I've found this book useful and thought-provoking -- for what it is: Clearly a labor of love by an expert in the Syriac language, and yet a work of only quite modest scholarship, with perhaps more of a spiritual appeal. Nonetheless, it should serve as a good source (1) of raw data on the language of, and interesting textual variations found in, the Syriac Peshitta version of Matthew's gospel; and (2) of general insights into the kinds of relations that can exist between a Near Eastern language and its unique modes of thought, as they apply to the reading of a biblical text.
HOWEVER, this volume also has a strong tendency to represent the language of its text (the Syriac of the Peshitta Matthew) simply as "Aramaic", and in particular as the language of Jesus; and not only so, but also as so nearly a direct source of "original" words and phrases, as used by Jesus (and/or by the gospel's author), that it can therefore reasonably be drawn upon to gain unique, reliable insights into what Jesus (or the author of Matthew) _actually_meant_ -- namely, insights which could not be gained from examining any Greek text, or translation based on a Greek text. There's a persistent and palpable sense given throughout, that the text should not really be viewed in the way one would normally view a translation. These notions are, to say the least, controversial ones in the scholarly world, and really ought to be presented as such up front.

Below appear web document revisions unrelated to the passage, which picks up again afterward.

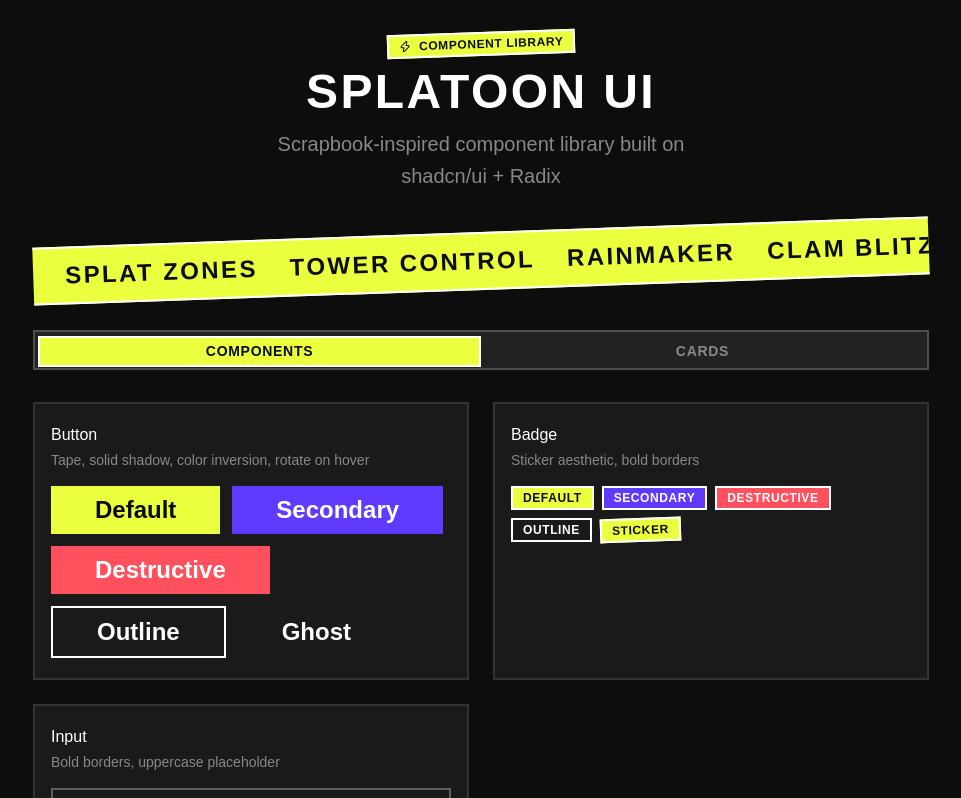
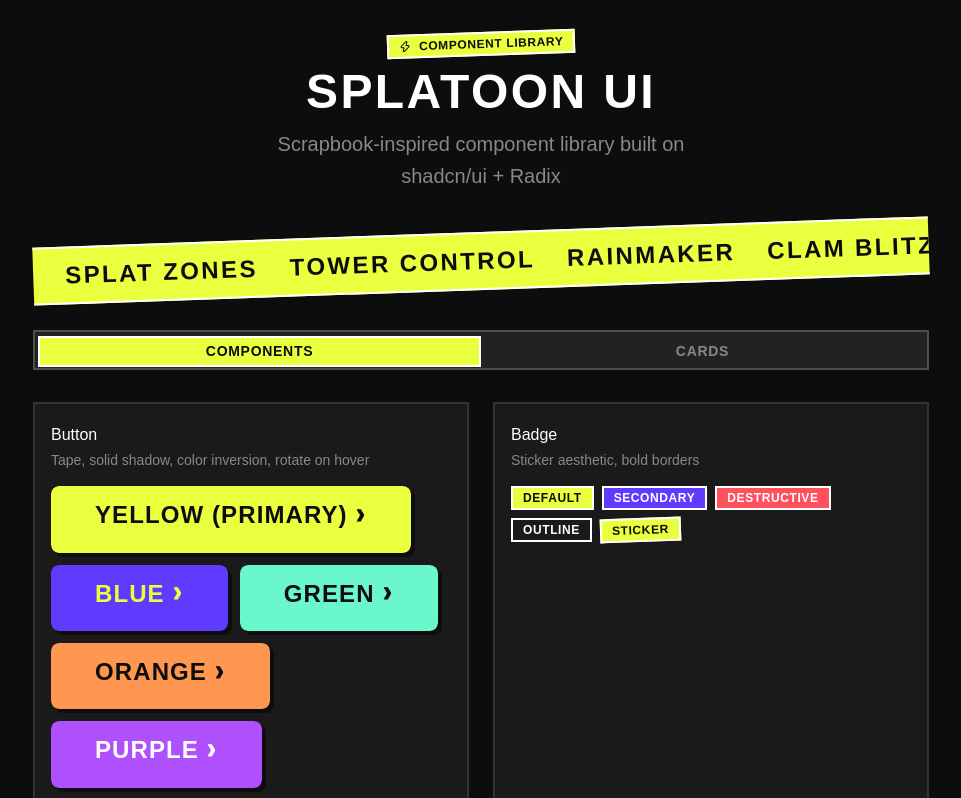
Before and after one commit to YoungSx/splatoon-ui, a Next.js app: page / in a window 1280 px wide. Shown: the top 798 px of the page, without its empty margins (159-1120 px from the left). Built offline with nearby package versions, Linux system fonts and the light colour scheme; a web font is replaced by a local one.

Commit message:
feat: add splatoon 3 drip button animations and color variants

```diff
--- a/src/app/page.tsx
+++ b/src/app/page.tsx
@@ -69,8 +69,11 @@
                   <CardDescription>Tape, solid shadow, color inversion, rotate on hover</CardDescription>
                 </CardHeader>
                 <CardContent className="flex flex-wrap gap-3">
-                  <Button>Default</Button>
-                  <Button variant="secondary">Secondary</Button>
+                  <Button variant="yellow">Yellow (Primary)</Button>
+                  <Button variant="blue">Blue</Button>
+                  <Button variant="green">Green</Button>
+                  <Button variant="orange">Orange</Button>
+                  <Button variant="purple">Purple</Button>
                   <Button variant="destructive">Destructive</Button>
                   <Button variant="outline">Outline</Button>
                   <Button variant="ghost">Ghost</Button>
--- a/src/components/ui/button.tsx
+++ b/src/components/ui/button.tsx
@@ -1,106 +1,249 @@
+"use client"
+
 import { Button as ButtonPrimitive } from "@base-ui/react/button"
+import { Slot } from "@radix-ui/react-slot"
 import { cva, type VariantProps } from "class-variance-authority"
 import * as React from "react"
 
 import { cn } from "@/lib/utils"
 
 const buttonVariants = cva(
-  "group/button relative inline-flex shrink-0 items-center justify-center whitespace-nowrap transition-all outline-none select-none disabled:pointer-events-none disabled:opacity-50 overflow-hidden [&_svg]:pointer-events-none [&_svg]:shrink-0 [&_svg:not([class*='size-'])]:size-4",
+  "group/button relative inline-flex shrink-0 items-center justify-center select-none overflow-hidden rounded-[8px] font-heading font-black text-[22px] uppercase tracking-wider transition-[transform,box-shadow] ease-[cubic-bezier(0.34,1.56,0.64,1)] duration-300 outline-none disabled:pointer-events-none disabled:opacity-50 shadow-solid hover:shadow-solid-lg hover:rotate-[var(--hover-rotate)] hover:scale-[1.03] active:rotate-[var(--hover-rotate)] active:scale-[0.97] active:translate-x-[3px] active:translate-y-[3px] active:shadow-[1px_1px_0px_var(--chaos-black)]",
   {
     variants: {
       variant: {
-        default:
-          "bg-primary text-primary-foreground rounded-none font-bold text-[24px] leading-none py-3 px-11 shadow-none hover:rotate-[2deg] active:scale-95",
+        yellow:
+          "[--bg-color:var(--neon-yellow)] [--text-color:var(--chaos-black)] [--hover-bg-color:var(--ink-blue)] [--hover-text-color:#ffffff]",
+        blue:
+          "[--bg-color:var(--ink-blue)] [--text-color:var(--neon-yellow)] [--hover-bg-color:var(--neon-yellow)] [--hover-text-color:var(--ink-blue)]",
+        green:
+          "[--bg-color:var(--ink-green)] [--text-color:var(--chaos-black)] [--hover-bg-color:var(--ink-purple)] [--hover-text-color:#ffffff]",
+        orange:
+          "[--bg-color:var(--ink-orange)] [--text-color:var(--chaos-black)] [--hover-bg-color:var(--ink-blue)] [--hover-text-color:#ffffff]",
+        purple:
+          "[--bg-color:var(--ink-purple)] [--text-color:#ffffff] [--hover-bg-color:var(--ink-green)] [--hover-text-color:var(--chaos-black)]",
+        destructive:
+          "[--bg-color:var(--ink-red)] [--text-color:#ffffff] [--hover-bg-color:var(--chaos-black)] [--hover-text-color:var(--ink-red)]",
         outline:
-          "border-2 border-foreground bg-transparent text-foreground rounded-none font-bold text-[24px] leading-none py-3 px-11 shadow-none hover:rotate-[2deg] active:scale-95",
-        secondary:
-          "bg-secondary text-secondary-foreground rounded-none font-bold text-[24px] leading-none py-3 px-11 shadow-none hover:rotate-[2deg] active:scale-95",
+          "border-[3px] border-foreground bg-white text-foreground [--bg-color:#ffffff] [--text-color:var(--chaos-black)] [--hover-bg-color:var(--neon-yellow)] [--hover-text-color:var(--chaos-black)] shadow-solid active:translate-x-[3px] active:translate-y-[3px] active:shadow-[1px_1px_0px_var(--chaos-black)]",
         ghost:
-          "text-foreground hover:bg-foreground/10 hover:text-foreground active:bg-foreground/20 rounded-none font-bold text-[24px] leading-none py-3 px-11",
-        destructive:
-          "bg-destructive text-white rounded-none font-bold text-[24px] leading-none py-3 px-11 shadow-none hover:rotate-[2deg] active:scale-95",
-        link: "text-primary underline-offset-4 hover:underline",
-        orange:
-          "bg-ink-orange text-chaos-black rounded-none font-bold text-[24px] leading-none py-3 px-11 shadow-none hover:rotate-[2deg] active:scale-95",
-        blue:
-          "bg-ink-blue text-white rounded-none font-bold text-[24px] leading-none py-3 px-11 shadow-none hover:rotate-[2deg] active:scale-95",
-        green:
-          "bg-ink-green text-chaos-black rounded-none font-bold text-[24px] leading-none py-3 px-11 shadow-none hover:rotate-[2deg] active:scale-95",
+          "bg-transparent text-foreground rounded-[8px] font-black text-[22px] py-3 px-11 shadow-none hover:bg-foreground/10 active:bg-foreground/20 hover:rotate-0 hover:scale-100 active:scale-95 shadow-none active:translate-x-0 active:translate-y-0 active:shadow-none",
       },
       size: {
         default: "h-auto",
-        sm: "h-auto text-base py-2 px-6",
-        lg: "h-auto text-[28px] py-4 px-14",
-        icon: "size-10",
-        "icon-sm": "size-8",
-        "icon-lg": "size-12",
+        sm: "text-base py-2 px-6",
+        lg: "text-[26px] py-4 px-14",
+        icon: "size-11 p-0",
+        "icon-sm": "size-8 p-0",
+        "icon-lg": "size-14 p-0",
       },
     },
     defaultVariants: {
-      variant: "default",
+      variant: "yellow",
       size: "default",
     },
   }
 )
 
-function Button({
-  className,
-  variant = "default",
-  size = "default",
-  children,
-  ...props
-}: ButtonPrimitive.Props & VariantProps<typeof buttonVariants>) {
-  // Only the primary/colored variants get the exact drip effect, to match Splatoon's aesthetic
-  const hasDrip = ["default", "secondary", "destructive", "orange", "blue", "green"].includes(variant || "")
+interface DripControlPoint {
+  y1: number // leave amplitude offset
+  y2: number // enter amplitude offset
+  xOffset: number // light horizontal jitter
+}
 
-  // Drip color logic based on variant
-  let hoverBgColor = "fill-ink-blue"
-  let hoverTextColor = "text-white"
+export interface ButtonProps
+  extends React.ComponentPropsWithoutRef<typeof ButtonPrimitive>,
+    VariantProps<typeof buttonVariants> {
+  hasChevron?: boolean
+  asChild?: boolean
+}
 
-  if (variant === "secondary") hoverBgColor = "fill-primary"
-  if (variant === "destructive") hoverBgColor = "fill-chaos-black"
-  if (variant === "blue") hoverBgColor = "fill-primary"
-  if (variant === "orange") hoverBgColor = "fill-ink-blue"
-  if (variant === "green") hoverBgColor = "fill-ink-purple"
-  if (variant === "secondary") hoverTextColor = "text-chaos-black"
-  if (variant === "blue") hoverTextColor = "text-chaos-black"
+const Button = React.forwardRef<HTMLButtonElement, ButtonProps>(
+  ({ className, variant = "yellow", size = "default", children, hasChevron = true, onClick, asChild = false, ...props }, ref) => {
+    const localRef = React.useRef<HTMLButtonElement>(null)
+    const activeRef = (ref as React.RefObject<HTMLButtonElement>) || localRef
+
+    // Component mounting state to guard against SSR hydration mismatch
+    const [mounted, setMounted] = React.useState(false)
+    const [dimensions, setDimensions] = React.useState({ width: 100, height: 50 })
+    const [controlPoints, setControlPoints] = React.useState<DripControlPoint[]>([])
+    const [speedFactorActive, setSpeedFactorActive] = React.useState(false)
+    const [hoverRotate, setHoverRotate] = React.useState("0deg")
+
+    const stepSize = 30
+    const maxAmplitude = 80
+
+    React.useEffect(() => {
+      setMounted(true)
+
+      // Random tilt: -2.5deg ~ -1.5deg or 1.5deg ~ 2.5deg
+      const angle = (Math.random() > 0.5 ? 1 : -1) * (1.5 + Math.random() * 1.0)
+      setHoverRotate(`${angle.toFixed(2)}deg`)
+
+      const handleResize = () => {
+        if (!activeRef.current) return
+        const width = activeRef.current.clientWidth
+        // 2px extra height to cover fully when clipping
+        const height = activeRef.current.clientHeight + 2
+        setDimensions({ width, height })
+
+        const points: DripControlPoint[] = []
+        const count = Math.ceil(width / stepSize)
+
+        for (let r = 0; r < count; r++) {
+          const amplitude = r % 2 === 0 ? -80 : maxAmplitude
+          const y1 = 0.1 * amplitude + Math.random() * (0.9 * amplitude)
+          const y2 = 0.1 * amplitude + Math.random() * (0.9 * amplitude)
+          const xOffset = Math.random() * 12 - 6 // Fixed horizontal jitter between -6px and 6px
+
+          points.push({ y1, y2, xOffset })
+        }
+        setControlPoints(points)
+      }
+
+      window.addEventListener("resize", handleResize)
+      handleResize()
+
+      // Delay animation activation slightly to prevent initial load transition snap
+      const timer = setTimeout(() => {
+        setSpeedFactorActive(true)
+      }, 500)
+
+      return () => {
+        window.removeEventListener("resize", handleResize)
+        clearTimeout(timer)
+      }
+    }, [activeRef])
+
+    // Path generation function corresponding to the official F(index, isOut)
+    const getDripPath = (index: number, isOut: boolean) => {
+      if (!dimensions.width || !dimensions.height || controlPoints.length === 0) return ""
+
+      const r = index === 0 ? -8 : dimensions.height + maxAmplitude
+      let path = `M0 ${r}`
+
+      for (let o = 0; o < controlPoints.length; o++) {
+        const pt = controlPoints[o]
+        const offset = index === 0 ? 0 : isOut ? pt.y1 : pt.y2
+        const a = o * stepSize + pt.xOffset
+        path += `C${a + 6} ${r + offset},${a + 24} ${r + offset},${a + stepSize} ${r}`
+      }
+
+      if (isOut) {
+        path += `L${dimensions.width} ${dimensions.height}, 0 ${dimensions.height}`
+      } else {
+        path += `L${dimensions.width} 0, 0 0`
+      }
+      path += "Z"
+      return path
+    }
+
+    const hasDrip = variant !== "ghost"
+
+    const dripStyle = mounted && dimensions.width > 0
+      ? {
+          ...(hasDrip
+            ? {
+                "--drip-in-start": `path("${getDripPath(0, false)}")`,
+                "--drip-in-end": `path("${getDripPath(1, false)}")`,
+                "--drip-out-start": `path("${getDripPath(0, true)}")`,
+                "--drip-out-end": `path("${getDripPath(1, true)}")`,
+                "--drip-speed-factor": speedFactorActive ? "1" : "0",
+              }
+            : {}),
+          "--hover-rotate": variant !== "ghost" ? hoverRotate : "0deg",
+        } as React.CSSProperties
+      : undefined
+
+    const splatChevron = (
+      <svg
+        aria-hidden="true"
+        role="img"
+        className="align-self-end shrink-0 ml-1.5 size-[13px] overflow-visible"
+        viewBox="0 0 7 12"
+      >
+        <path
+          d="M0,11.23.12,11l.32-.47.3-.12-.16-.35.18-.49.4-.21L1.09,9l.23-.35.26-.21.32-.21L2,7.84l.2-.38v-.3l.47-.47-.05-.38L3,6.08l-.19-.77,0-.26-.26-.3-.1-.31-.42-.25,0-.38-.32-.23L1.5,3.25l0-.32-.05-.26L1,2.37.94,2,.66,1.76.51,1.41.23,1.08.3.66.14.41,0,.13l.7,0L1,.08l.14.14L1.68,0,2,.12,2.21,0l.66.21.26,0h.42l.33.14L4.3.69l0,.38.29.27.14.4L5,2l.07.37,0,.14L5.48,3l.07.09.42.3.1.33L6,4.07l.24.33.42.25,0,.35.1.4.16.47-.11.42-.21.33L6.41,7,6.2,7.2,6,7.6,6,7.93l-.28.31-.3.3,0,.19-.16.37L5,9.43l-.18.14-.23.33-.21.38.09.42-.3.33,0,.18-.66.24-.39.1-.52.09,0-.09-.5-.09-.46.07-.26.09-.4,0-.39-.07-.45.17L0,11.23Z"
+          stroke="none"
+          fill="currentColor"
+        />
+      </svg>
+    )
+
+    const isTextChildren = typeof children === "string" || typeof children === "number"
+    const Comp = asChild ? Slot : ButtonPrimitive
 
     return (
-    <ButtonPrimitive
+      <Comp
+        ref={activeRef}
         data-slot="button"
+        style={dripStyle}
         className={cn(buttonVariants({ variant, size, className }))}
+        onClick={onClick}
         {...props}
       >
-      {hasDrip && (
+        {hasDrip ? (
+          isTextChildren ? (
             <>
-          <svg
-            className="absolute inset-0 h-full w-full pointer-events-none z-0"
-            preserveAspectRatio="none"
-            viewBox="0 0 100 100"
+              {/* Hover cover content layer (aria-hidden to avoid double-reading) */}
+              <span
+                aria-hidden="true"
+                className={cn(
+                  "absolute inset-0 z-20 drip-hover-content flex items-center justify-center text-[1.5rem] h-full w-full bg-[var(--hover-bg-color)] text-[var(--hover-text-color)] rounded-[8px] shadow-[0_0_0_2px_var(--hover-bg-color)_inset] group-hover/button:shadow-[0_0_0_2px_var(--hover-text-color)_inset]",
+                  "pt-3 pb-5 px-11" // Exactly 12px top, 20px bottom, 44px sides padding
+                )}
               >
-            <path
+                <span className="relative z-10 flex items-center justify-center whitespace-nowrap">
+                  {children}
+                  {hasChevron && size !== "icon" && splatChevron}
+                </span>
+              </span>
+
+              {/* Default base content layer */}
+              <span
                 className={cn(
-                hoverBgColor,
-                "transition-all duration-400 ease-[cubic-bezier(0.77,0,0.175,1)]",
-                "[d:path('M0,0_L100,0_L100,0_C75,0_25,0_0,0_Z')]",
-                "group-hover/button:[d:path('M0,0_L100,0_L100,100_C75,120_25,110_0,100_Z')]"
+                  "flex items-center justify-center text-[1.5rem] h-full w-full bg-[var(--bg-color)] text-[var(--text-color)] rounded-[8px] transition-colors duration-200",
+                  "pt-3 pb-5 px-11" // Exactly 12px top, 20px bottom, 44px sides padding
                 )}
+              >
+                <span className="relative z-10 flex items-center justify-center whitespace-nowrap">
+                  {children}
+                  {hasChevron && size !== "icon" && splatChevron}
+                </span>
+              </span>
+            </>
+          ) : (
+            <>
+              {/* Pure Drip Liquid Background Mask Layer (No children inside, lifecycle safe) */}
+              <span
+                aria-hidden="true"
+                className="absolute inset-0 z-20 drip-hover-content bg-[var(--hover-bg-color)] rounded-[8px]"
               />
-          </svg>
-          <span className={cn(
-            "absolute inset-0 z-10 flex items-center justify-center opacity-0 transition-opacity duration-300 group-hover/button:opacity-100",
-            hoverTextColor
-          )}>
+
+              {/* Unified content wrapper placed on top, transitions text & border colors */}
+              <span
+                className={cn(
+                  "relative z-30 flex items-center justify-center text-[1.5rem] h-full w-full bg-[var(--bg-color)] text-[var(--text-color)] group-hover/button:text-[var(--hover-text-color)] rounded-[8px] transition-[colors,text-color] duration-200 shadow-[0_0_0_2px_var(--bg-color)_inset] group-hover/button:shadow-[0_0_0_2px_var(--hover-text-color)_inset]",
+                  "pt-3 pb-5 px-11"
+                )}
+              >
+                <span className="relative z-10 flex items-center justify-center whitespace-nowrap">
+                  {children}
+                  {hasChevron && size !== "icon" && splatChevron}
+                </span>
+              </span>
+            </>
+          )
+        ) : (
+          <span className="relative z-10 flex items-center justify-center">
             {children}
           </span>
-          <span className="relative z-10 transition-opacity duration-300 group-hover/button:opacity-0">
-            {children}
-          </span>
-        </>
         )}
-      {!hasDrip && <span className="relative z-10">{children}</span>}
-    </ButtonPrimitive>
+      </Comp>
     )
   }
+)
+
+Button.displayName = "Button"
 
 export { Button, buttonVariants }
```
Also changed, not shown: src/app/globals.css (+35 -0 lines). Lines whose indentation alone changed are shown as unchanged.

Syriac is not your typical dialect of Aramaic (hence the practice in scholarly literature of calling it by this separate name). Not only does it use its own separate trio of scripts (one of which you'll have to learn to read this text, even if you already know either Hebrew, or even some other brand of Aramaic, such as the Biblical, Jewish Palestinian, or Christian Palestinian variety); but it also manifests some real idiosyncrasies in pronunciation, syntax, and vocabulary. For these reasons, it is contrary to widely-used scholarly convention to refer to this language simply as Aramaic (or for that matter even as Syrian Aramaic).
There may be cultural and religious sensibilities involved in this choice of presentation, which one would by no means wish to offend; still, the potential buyer should be aware that outside of a certain religious tradition, it is highly unusual to lump Syriac together with other dialects of Aramaic. It is possibly for similar reasons that the Syriac of the Peshitta Bible is looked upon here as the language of Jesus. Again, while as a cherished belief (and one that is not entirely outside the realm of possibility) it should be respected, on the other hand the reader has the right to know that few scholars would find this plausible. While perhaps the greatest number of scholars -- in a field where there is much debate -- do accept that some form of Aramaic was most probably the native language of Jesus, few of them would regard the language of Christians living not in Palestine, but in Syria, and at a considerably later time, as the likely choice. This alone should raise concern, should one find oneself inclined to look here for the much sought-after _ipsissima_verba_ (exact words) of Jesus. But in fact, the Peshitta text of Matthew -- which is not the earliest Syriac version we have -- is in widespread scholarly opinion most likely to have originated in a very complex synthesis of translations from multiple _Greek_ texts (of Matthew and the other canonical gospels). (We cannot know if there may also have been some independent Western Aramaic tradition drawn upon in producing the Syriac versions; but what is almost certain is that known Greek texts have served as their principal sources.)
Hence, the lessons which one can learn, from the explanations Dr. Errico painstakingly provides for selected Syriac expressions, are of a very general type: Narrowly viewed, they introduce us to the interpretive approach of Syrian Christians toward their own unique biblical text; or perhaps, viewed more broadly, they illustrate the sort of pitfalls one who is inexperienced in Near Eastern thought may encounter in approaching a narrative which was born in a Semitic world, and in some sense exported from it into ours.